RECORDS SHOWN Start Marker
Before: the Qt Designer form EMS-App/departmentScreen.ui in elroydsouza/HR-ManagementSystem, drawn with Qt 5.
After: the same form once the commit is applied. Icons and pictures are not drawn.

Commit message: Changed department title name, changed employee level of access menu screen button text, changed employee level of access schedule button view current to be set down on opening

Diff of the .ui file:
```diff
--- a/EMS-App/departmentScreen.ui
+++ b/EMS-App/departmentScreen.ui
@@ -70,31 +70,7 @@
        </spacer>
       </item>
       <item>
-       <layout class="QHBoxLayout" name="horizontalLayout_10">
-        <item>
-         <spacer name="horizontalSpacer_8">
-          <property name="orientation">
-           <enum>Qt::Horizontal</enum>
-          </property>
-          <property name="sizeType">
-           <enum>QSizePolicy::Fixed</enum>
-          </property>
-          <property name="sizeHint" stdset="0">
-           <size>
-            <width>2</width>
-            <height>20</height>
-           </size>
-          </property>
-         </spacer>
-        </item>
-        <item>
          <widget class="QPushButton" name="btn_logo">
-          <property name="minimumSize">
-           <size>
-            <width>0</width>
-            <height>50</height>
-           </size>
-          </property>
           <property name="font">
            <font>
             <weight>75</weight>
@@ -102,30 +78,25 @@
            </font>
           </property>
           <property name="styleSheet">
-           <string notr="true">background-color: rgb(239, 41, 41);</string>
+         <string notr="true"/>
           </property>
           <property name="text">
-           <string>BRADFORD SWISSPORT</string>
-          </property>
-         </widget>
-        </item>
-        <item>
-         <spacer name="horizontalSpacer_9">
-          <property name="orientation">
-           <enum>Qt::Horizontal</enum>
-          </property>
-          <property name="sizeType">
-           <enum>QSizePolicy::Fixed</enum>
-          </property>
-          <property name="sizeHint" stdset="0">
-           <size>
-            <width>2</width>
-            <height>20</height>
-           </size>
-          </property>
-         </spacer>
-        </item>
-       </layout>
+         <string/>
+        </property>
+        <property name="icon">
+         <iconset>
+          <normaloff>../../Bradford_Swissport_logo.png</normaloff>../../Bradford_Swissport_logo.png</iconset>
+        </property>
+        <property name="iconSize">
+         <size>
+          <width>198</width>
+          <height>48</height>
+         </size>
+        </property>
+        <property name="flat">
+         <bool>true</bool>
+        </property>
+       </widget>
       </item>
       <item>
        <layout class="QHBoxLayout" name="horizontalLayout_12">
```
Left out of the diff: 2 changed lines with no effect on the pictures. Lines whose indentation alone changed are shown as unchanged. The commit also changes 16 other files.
RECORDS SHOWN End Marker
RECORDS SHOWN Start Marker
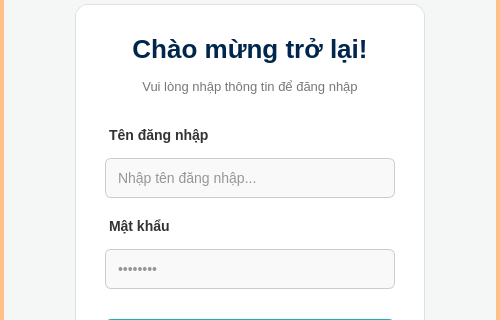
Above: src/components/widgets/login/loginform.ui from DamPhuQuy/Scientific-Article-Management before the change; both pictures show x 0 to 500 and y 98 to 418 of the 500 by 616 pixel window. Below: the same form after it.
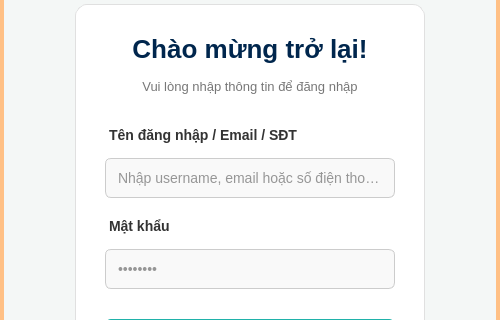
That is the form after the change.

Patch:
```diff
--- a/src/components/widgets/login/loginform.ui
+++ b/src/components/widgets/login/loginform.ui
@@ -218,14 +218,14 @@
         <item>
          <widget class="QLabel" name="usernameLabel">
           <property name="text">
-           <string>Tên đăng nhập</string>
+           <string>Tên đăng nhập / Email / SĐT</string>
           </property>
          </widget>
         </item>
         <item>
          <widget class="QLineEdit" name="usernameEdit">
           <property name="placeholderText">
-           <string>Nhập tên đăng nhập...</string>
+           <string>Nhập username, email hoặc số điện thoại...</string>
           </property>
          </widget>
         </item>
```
RECORDS SHOWN End Marker
WHAT IS BEING ASKED
Would you filter the records and copy each line that contains the word "width"?

EXERCISE RESPONSE
-            <width>2</width>
-            <width>0</width>
-            <width>2</width>
+          <width>198</width>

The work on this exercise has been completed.